Red and White Wines:
If you have a crowd of wine geeks who love the opportunity to sample a few different wines and styles with others, you may want to open a few different styles of wine that can be sampled throughout the meal. Nothing wrong with keeping it simple to one white and one red though.
For whites, you can’t go wrong with aromatic wines like Riesling, Sauvignon Blanc or Chenin Blanc; the aromas can stand up to the fragrant herbs and spices of the meal, plus they offer concentration on the palate while still being light on their feet. The refreshing, cleansing acidity that characterizes these grape varietals counterbalances the overall richness of the meal.
For reds, look for light bodied and unoaked, fresh fruit-driven wines with low tannin. Wines made from Gamay (Beaujolais) and Pinot Noir are very traditional choices, as they are packed with juicy primary fruit and offer refreshing acidity without overwhelming the range of food flavours. Alternatively, a red fruit dominant and spicy Grenache, Grenache blend, or Tempranillo would work well, as would the always food0friendly Italian reds like Barbera, Dolcetto and a softer style Sangiovese.
If you can’t decide between white and red, the obvious choice is rosé. Most rosé wines quietly blend in nicely and fit just about any meal, any time of year. Thankfully, the wine community has realized that rosé is not just for summer anymore and these wines are available year round, with lots of styles to choose from from local and international producers.
As you can see, there are just about as many wines that could be enjoyed with Thanksgiving dinner, as there are sides and mains on the table!
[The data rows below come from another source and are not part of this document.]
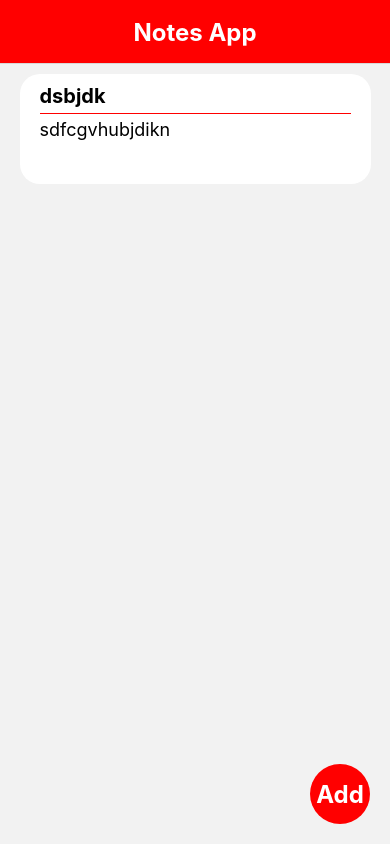
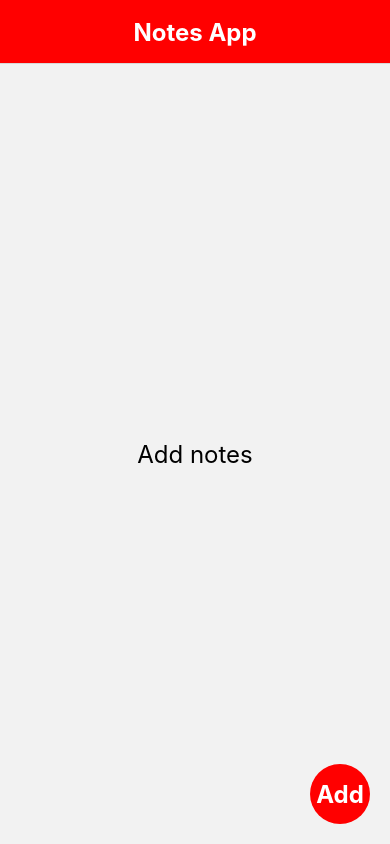
Before and after one commit to shyamtiwari02062001/Note, a React Native app: screen / in a window 390 px wide. Built offline with nearby package versions, Linux system fonts and the light colour scheme.

Commit message:
Functionality is working fine

```diff
--- a/App.tsx
+++ b/App.tsx
@@ -5,11 +5,18 @@ import {NavigationContainer} from '@react-navigation/native';
 import {createStackNavigator} from '@react-navigation/stack';
 import AddNote from './screens/addNote';
 import {TransitionPresets} from '@react-navigation/stack';
+import {combineReducers, createStore} from 'redux';
+import Notes from './store/reducer/note';
+import {Provider} from 'react-redux';
 
 const Stack = createStackNavigator();
-
+const rootReducer = combineReducers({
+  notes: Notes,
+});
 function App(): JSX.Element {
+  const store = createStore(rootReducer);
   return (
+    <Provider store={store}>
       <NavigationContainer>
         <Stack.Navigator
           screenOptions={{
@@ -42,6 +49,7 @@ function App(): JSX.Element {
           />
         </Stack.Navigator>
       </NavigationContainer>
+    </Provider>
   );
 }
 
--- a/components/button.tsx
+++ b/components/button.tsx
@@ -1,12 +1,41 @@
-import React from 'react';
-import {StyleSheet, Text, TouchableOpacity} from 'react-native';
-const SubmitButton = () => {
+import React, {useState} from 'react';
+import {
+  StyleSheet,
+  Text,
+  TouchableOpacity,
+  ActivityIndicator,
+} from 'react-native';
+import {useDispatch, useSelector} from 'react-redux';
+import {addNote} from '../store/actions/note';
+
+const SubmitButton = (props: {
+  data: {title: string; subtitle: string; navigation: any};
+}) => {
+  const data = useSelector(
+    (state: {notes: {notes: string}}) => state.notes.notes,
+  );
+  const [submitting, setSubmitting] = useState(false);
+  const dispatch = useDispatch();
+  const submit = () => {
+    if (props.data.title !== '' && props.data.subtitle !== '') {
+      setSubmitting(true);
+      setTimeout(() => {
+        dispatch(addNote([...data, props.data]));
+        setSubmitting(false);
+        props.data.navigation.goBack();
+      }, 1000);
+    }
+  };
   return (
     <TouchableOpacity
       activeOpacity={0.8}
-      onPress={() => console.log('Shyam')}
+      onPress={() => submit()}
       style={styles.container}>
-      <Text style={styles.text}>Add</Text>
+      {submitting ? (
+        <ActivityIndicator color={'#fff'} size={'large'} />
+      ) : (
+        <Text style={styles.text}>Add</Text>
+      )}
     </TouchableOpacity>
   );
 };
@@ -18,10 +47,11 @@ const styles = StyleSheet.create({
     backgroundColor: 'red',
     alignItems: 'center',
     alignSelf: 'center',
-    padding: 10,
-    margin: 20,
+    padding: 12,
+    margin: 30,
   },
   text: {
+    padding: 8,
     fontSize: 24,
     fontWeight: 'bold',
     color: '#fff',
--- a/components/listItem.tsx
+++ b/components/listItem.tsx
@@ -1,11 +1,11 @@
 import React from 'react';
 import {View, Text, StyleSheet} from 'react-native';
-const ListItem = (props: {title: string; subtitle: string}) => {
+const ListItem = (props: {data: {title: string; subtitle: string}}) => {
   return (
     <View style={styles.card}>
-      <Text style={styles.title}>{props.title}</Text>
+      <Text style={styles.title}>{props.data.title}</Text>
       <View style={styles.divider} />
-      <Text style={styles.subtitle}>{props.subtitle}</Text>
+      <Text style={styles.subtitle}>{props.data.subtitle}</Text>
     </View>
   );
 };
@@ -19,7 +19,7 @@ const styles = StyleSheet.create({
     paddingVertical: 10,
     margin: 10,
     backgroundColor: '#fff',
-    height: 110,
+    minHeight: 110,
     borderRadius: 20,
     elevation: 20,
     shadowColor: '#000',
--- a/package.json
+++ b/package.json
@@ -16,7 +16,9 @@
     "react-native": "0.72.1",
     "react-native-gesture-handler": "^2.12.0",
     "react-native-safe-area-context": "^4.6.3",
-    "react-native-screens": "^3.22.0"
+    "react-native-screens": "^3.22.0",
+    "react-redux": "^8.1.1",
+    "redux": "^4.2.1"
   },
   "devDependencies": {
     "@babel/core": "^7.20.0",
--- a/screens/addNote.tsx
+++ b/screens/addNote.tsx
@@ -1,8 +1,10 @@
-import React from 'react';
+import React, {useState} from 'react';
 import {View, TextInput, StatusBar, StyleSheet} from 'react-native';
 import SubmitButton from '../components/button';
 
-const AddNote = () => {
+const AddNote = (props: {navigation: any}) => {
+  const [title, setTitle] = useState('');
+  const [subTitle, setSubTitle] = useState('');
   return (
     <View>
       <StatusBar backgroundColor={'red'} />
@@ -10,6 +12,7 @@ const AddNote = () => {
         style={styles.input}
         placeholderTextColor={'grey'}
         placeholder="Title"
+        onChangeText={val => setTitle(val)}
       />
       <TextInput
         style={[styles.input, styles.multiLine]}
@@ -17,8 +20,11 @@ const AddNote = () => {
         numberOfLines={5}
         placeholderTextColor={'grey'}
         placeholder="Body"
+        onChangeText={val => setSubTitle(val)}
       />
-      <SubmitButton />
+      <SubmitButton
+        data={{title: title, subtitle: subTitle, navigation: props.navigation}}
+      />
     </View>
   );
 };
--- a/screens/homeScreen.tsx
+++ b/screens/homeScreen.tsx
@@ -1,18 +1,32 @@
 import React from 'react';
-import {FlatList, StatusBar, StyleSheet, View} from 'react-native';
+import {FlatList, Text, StatusBar, StyleSheet, View} from 'react-native';
 import ListItem from '../components/listItem';
+import {useSelector} from 'react-redux';
 import FloatingButton from '../components/floatingButton';
 const HomeScreen = (props: {navigation: any}) => {
-  const data = [{title: 'dsbjdk', subtitle: 'sdfcgvhubjdikn'}];
+  const data = useSelector(
+    (state: {notes: {notes: Array<{title: string; subtitle: string}>}}) =>
+      state.notes.notes,
+  );
+  console.log(data);
   return (
     <View style={styles.container}>
       <StatusBar backgroundColor={'red'} />
-      <FlatList
-        data={data}
-        renderItem={({item, index}) => (
-          <ListItem key={index} title={item.title} subtitle={item.subtitle} />
-        )}
-      />
+      {data.length === 0 ? (
+        <View style={styles.textContainer}>
+          <Text style={styles.text}>Add notes</Text>
+        </View>
+      ) : (
+        <FlatList
+          data={data}
+          renderItem={({item, index}) => (
+            <ListItem
+              key={index}
+              data={{title: item.title, subtitle: item.subtitle}}
+            />
+          )}
+        />
+      )}
       <FloatingButton navigation={props.navigation} />
     </View>
   );
@@ -20,4 +34,10 @@ const HomeScreen = (props: {navigation: any}) => {
 export default HomeScreen;
 const styles = StyleSheet.create({
   container: {height: '100%'},
+  textContainer: {
+    height: '100%',
+    justifyContent: 'center',
+    alignItems: 'center',
+  },
+  text: {fontSize: 24, color: '#000'},
 });
--- /dev/null
+++ b/store/actions/note.js
@@ -0,0 +1,7 @@
+export const ADD_NOTE = 'ADD_NOTE';
+export const addNote = notes => {
+  return {
+    type: ADD_NOTE,
+    notes,
+  };
+};
--- /dev/null
+++ b/store/reducer/note.js
@@ -0,0 +1,19 @@
+import {ADD_NOTE} from '../actions/note';
+
+const initialState = {
+  notes: [],
+};
+const Notes = (state = initialState, action) => {
+  switch (action.type) {
+    case ADD_NOTE: {
+      return {
+        ...state,
+        notes: action.notes,
+      };
+    }
+    default: {
+      return state;
+    }
+  }
+};
+export default Notes;
```
Also changed, not shown: 1 other file (tests, documents, lock files or other folders). Lines whose indentation alone changed are shown as unchanged.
Ultimately, you want to like the wine you are drinking, so let your personal taste guide you as you shop for wines for this holiday weekend.
Shop our online selection or pop into our shop this weekend- we’re open regular hours Saturday, Sunday and Monday!